Simon Sjöstedt, Felix Brag, Sophie Verdonk, Erik Petersson & Ludvig Klint: An analysis of creativity aspects in songwriting books

 

Abstract: This study shows how different aspects of creativity are expressed in current literature about songwriting. The study includes twelve recently published handbooks that were selected after a search on online bookshops with songwriting and synonymous terms as keywords. Knowledge-critical analysis was used to study who the authors of these books are, who the recipients of the books are expected to be and how concepts of creativity are mentioned and used in the texts.
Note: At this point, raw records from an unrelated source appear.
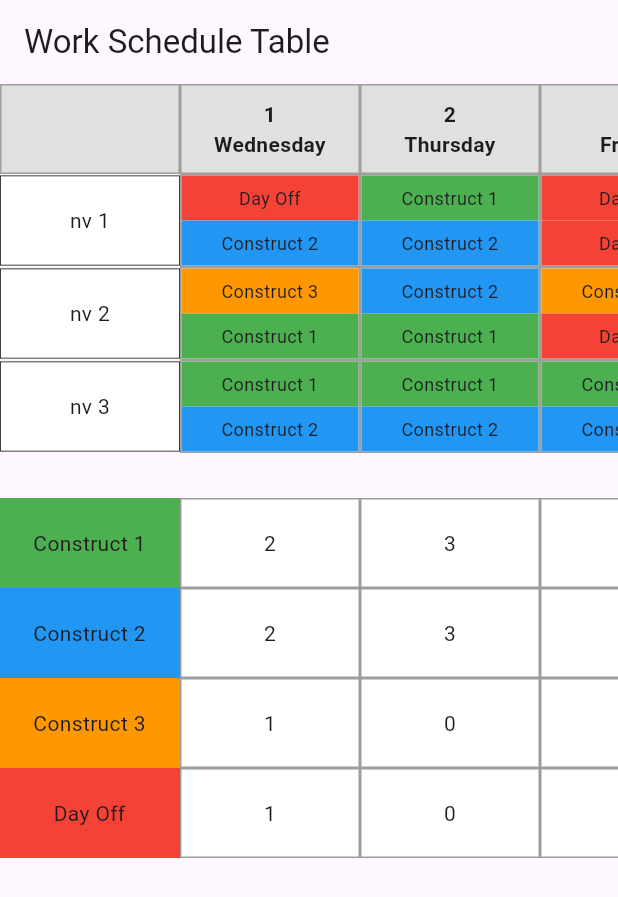
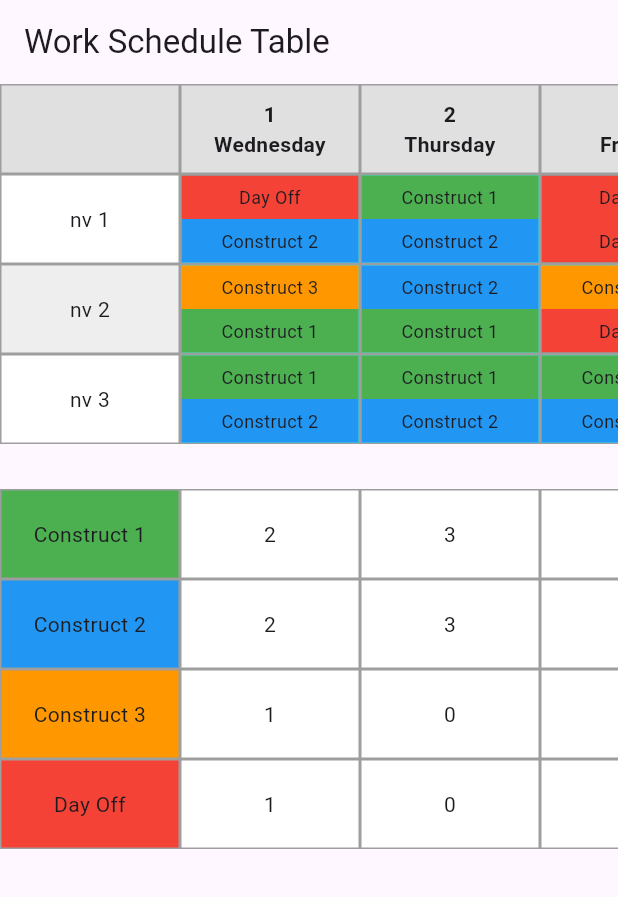
Before and after one commit to minh-dai/table_example, a Flutter app: the screen it shows after launch, on a phone screen of 412 x 824 dp. Shown: the top 897 px of the screen. Run offline on Flutter 3.47's test engine with Material 3 defaults, Android fonts, the phone set to English and light mode, and no system bars.

Commit message:
fix first colum

```diff
--- a/lib/WorkScheduleTable.dart
+++ b/lib/WorkScheduleTable.dart
@@ -30,20 +30,47 @@ class _WorkScheduleTableState extends State<WorkScheduleTable> {
       appBar: AppBar(
         title: const Text('Work Schedule Table'),
       ),
-      body: SingleChildScrollView(
+      body: Row(
+        children: [
+          // Cột cố định (tên nhân viên và work site)
+          Column(
+            children: [
+              _buildCell('', isHeader: true),
+              // Header cột đầu tiên
+              ...widget.employees.asMap().entries.map((entry) {
+                final index = entry.key;
+                final employee = entry.value;
+                final isOdd = index % 2 != 0; // Kiểm tra hàng lẻ
+                return _buildCell(
+                  employee.name,
+                  isHeader: false,
+                  color: isOdd ? Colors.grey[200] : Colors.white,
+                );
+              }).toList(),
+              const SizedBox(height: 30),
+              // Khoảng cách giữa phần nhân viên và work site
+              ...widget.workSites.map((workSite) {
+                return _buildCell(workSite.name,
+                    isHeader: false, color: workSite.color);
+              }).toList(),
+            ],
+          ),
+          // Bảng cuộn ngang
+          Expanded(
+            child: SingleChildScrollView(
               scrollDirection: Axis.horizontal,
               child: Column(
                 children: [
-            // Header row
+                  // Header row (không chứa cột đầu tiên)
                   Row(
                     children: [
-                _buildCell('', isHeader: true),
                       ...List.generate(
                         daysInMonth,
                         (index) {
                           final date = DateTime(2025, 1, index + 1);
                           final dayOfWeek = DateFormat('EEEE').format(date);
-                    final isWeekend = date.weekday == DateTime.saturday || date.weekday == DateTime.sunday;
+                          final isWeekend = date.weekday == DateTime.saturday ||
+                              date.weekday == DateTime.sunday;
                           return _buildCell(
                             '${index + 1}\n$dayOfWeek',
                             isHeader: true,
@@ -54,40 +81,35 @@ class _WorkScheduleTableState extends State<WorkScheduleTable> {
                       _buildCell('Tổng', isHeader: true),
                     ],
                   ),
-            // Employee rows
+                  // Employee rows (không chứa cột đầu tiên)
                   ...widget.employees.asMap().entries.map((entry) {
-              const border = Border(
-                top: BorderSide(color: Colors.black, width: 0.5),
-                left: BorderSide(color: Colors.black, width: 0.5),
-                right: BorderSide(color: Colors.black, width: 0.5),
-                bottom: BorderSide(color: Colors.black, width: 0.5),
-              );
+                    final index = entry.key;
+                    final employee = entry.value;
+                    final isOdd = index % 2 != 0; // Kiểm tra hàng lẻ
+                    final rowColor = isOdd ? Colors.grey[200] : Colors.white;
                     return Row(
                       children: [
-                  _buildCell(entry.value.name, isHeader: false, border: border),
                         ...List.generate(
                           daysInMonth,
                           (dayIndex) => _buildMultiLineCell(
-                      _getWorkSchedules(entry.value.id, dayIndex + 1),
+                            _getWorkSchedules(employee.id, dayIndex + 1),
                           ),
+                        ).map(
+                            (cell) => Container(color: rowColor, child: cell)),
+                        _buildCell(
+                          _getEmployeeTotal(employee.id),
+                          isHeader: false,
+                          color: rowColor,
                         ),
-                  _buildCell(_getEmployeeTotal(entry.value.id),
-                      isHeader: false, border: border),
                       ],
                     );
                   }).toList(),
-
                   const SizedBox(height: 30),
-            // WorkSite rows
+                  // Khoảng cách giữa nhân viên và work site
+                  // WorkSite rows (không chứa cột đầu tiên)
                   ...widget.workSites.map((workSite) {
-              const border = Border(
-                top: BorderSide(color: Colors.transparent, width: 0),
-                right: BorderSide(color: Colors.transparent, width: 0.5),
-              );
                     return Row(
                       children: [
-                  _buildCell(workSite.name,
-                      isHeader: false, color: workSite.color, border: border),
                         ...List.generate(
                           daysInMonth,
                           (dayIndex) => _buildCell(
@@ -95,13 +117,18 @@ class _WorkScheduleTableState extends State<WorkScheduleTable> {
                             isHeader: false,
                           ),
                         ),
-                  _buildCell(_getWorkSiteTotalById(workSite.id),
-                      isHeader: false),
+                        _buildCell(
+                          _getWorkSiteTotalById(workSite.id),
+                          isHeader: false,
+                        ),
                       ],
                     );
                   }).toList(),
                 ],
               ),
+            ),
+          ),
+        ],
       ),
     );
   }
@@ -124,7 +151,6 @@ class _WorkScheduleTableState extends State<WorkScheduleTable> {
 
     return '$days day, $remainingHours hour';
   }
-
 
   // Tính tổng số lần làm việc tại WorkSite trong ngày
   String _getWorkSiteDailyTotal(int workSiteId, int day) {
@@ -150,14 +176,13 @@ class _WorkScheduleTableState extends State<WorkScheduleTable> {
     return Container(
       decoration: BoxDecoration(
         border: Border.all(color: Colors.grey),
-        color: Colors.white,
+        color: Colors.cyanAccent,
       ),
       width: 120,
+      height: 60, // Đặt chiều cao cố định cho toàn ô
       child: schedules.isEmpty
           ? _buildCell("", border: Border.all(color: Colors.transparent))
           : Column(
-              mainAxisAlignment: MainAxisAlignment.start,
-              crossAxisAlignment: CrossAxisAlignment.start,
               children: [
                 ..._buildShiftCells(schedules, Shift.first),
                 ..._buildShiftCells(schedules, Shift.second),
@@ -170,35 +195,40 @@ class _WorkScheduleTableState extends State<WorkScheduleTable> {
     final shiftSchedules =
         schedules.where((schedule) => schedule.shift == shift).toList();
 
+    // Nếu không có ca nào, trả về một hàng trống
     if (shiftSchedules.isEmpty) {
       return [
-        Container(
-          height: 30,
+        Expanded(
+          child: Container(
             width: 120,
             color: Colors.transparent,
             alignment: Alignment.center,
             child: const Text(
-            "",
+              "", // Hiển thị ô trống
               style: TextStyle(fontSize: 12),
+            ),
           ),
         ),
       ];
     }
 
+    // Nếu có lịch làm việc trong ca
     return shiftSchedules.map((schedule) {
       final workSite = widget.workSites.firstWhere(
         (site) => site.id == schedule.workSiteId,
-          orElse: () => WorkSite(id: 0, name: '', color: Colors.transparent));
+        orElse: () => WorkSite(id: 0, name: '', color: Colors.transparent),
+      );
 
-      return Container(
-        height: 30,
+      return Expanded(
+        child: Container(
           width: 120,
-        color: workSite.color,
+          color: workSite.color, // Màu nền từ WorkSite
           alignment: Alignment.center,
           child: Text(
-          workSite.name,
+            workSite.name, // Tên địa điểm làm việc
             textAlign: TextAlign.center,
             style: const TextStyle(fontSize: 12),
+          ),
         ),
       );
     }).toList();
```
Lines whose indentation alone changed are shown as unchanged.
Although the analysis shows that there are major differences between the analysed books, all authors, who all have extensive professional experience from the music industry, uses words like “gut feeling” or similar expressions to describe what primarily is needed to develop creativity and success within the field of songwriting. Craftsmanship, the importance of workflow and persistence combined with hard work that will pay off in the form of acquired knowledge and the ability to be creative when inspiration strikes, are also perceptions that clearly appear in the analysed literature. There is a lot of variation in the content and the layout of the different analysed books. This can mainly be explained by the fact that the handbooks are written for different audiences but also that the authors have different industry backgrounds. One possible shortcoming in the analysed literature is that the contemporary integration of music production and songwriting, as described in other current literature on record production, is not addressed in the extent that would be reasonable to reflect the music production industry of today. This study will be followed up by three new sub studies. Firstly an analysis of current hits where theories from the analysed songwriting books are used, secondly a production study based on the same theory and thirdly, a follow-up analysis of similar digital books and other online teaching materials.

 

Hans Gardemar & Jan-Olof Gullö: Artists, musicians and music producers: Same but different?

 

Abstract: The purpose of this project is to analyse core characteristics of key players in the music industry: artists, musicians, music producers and others. The background of the project is the growing interest among students to study popular music and music production in Scandinavian higher education Their interest can partly be explained by the successful music exports from the Nordic countries. A clear problem for the universities is that many of the students who are interested in various kinds of music related education often much more would prefer an artist career than to become a trained musician or music teacher. At the same time, very little of the training offered, in higher education, is focused on developing talents into full-fledged artists. Therefore, there is a gap between what is offered and what many students desire. Another problem is that many of the teachers in higher music education often have very limited experience as artists, but often have a good and extensive experience as musicians. Therefore, students in higher music education perhaps develop musician skills to a far greater degree than artist skills. A similar problem can be found in music producer education, where many of those who teach may have extensive experience as sound engineers rather than as producers. In order to create knowledge about this problems and to develop the higher education in music, this project collects multifaceted data through interviews with key players in the music industry: artists, musicians, music producers and others as well as by and analyses of their activities. It is an on-going project and at the conference in December, our objective is to present selected results from the study.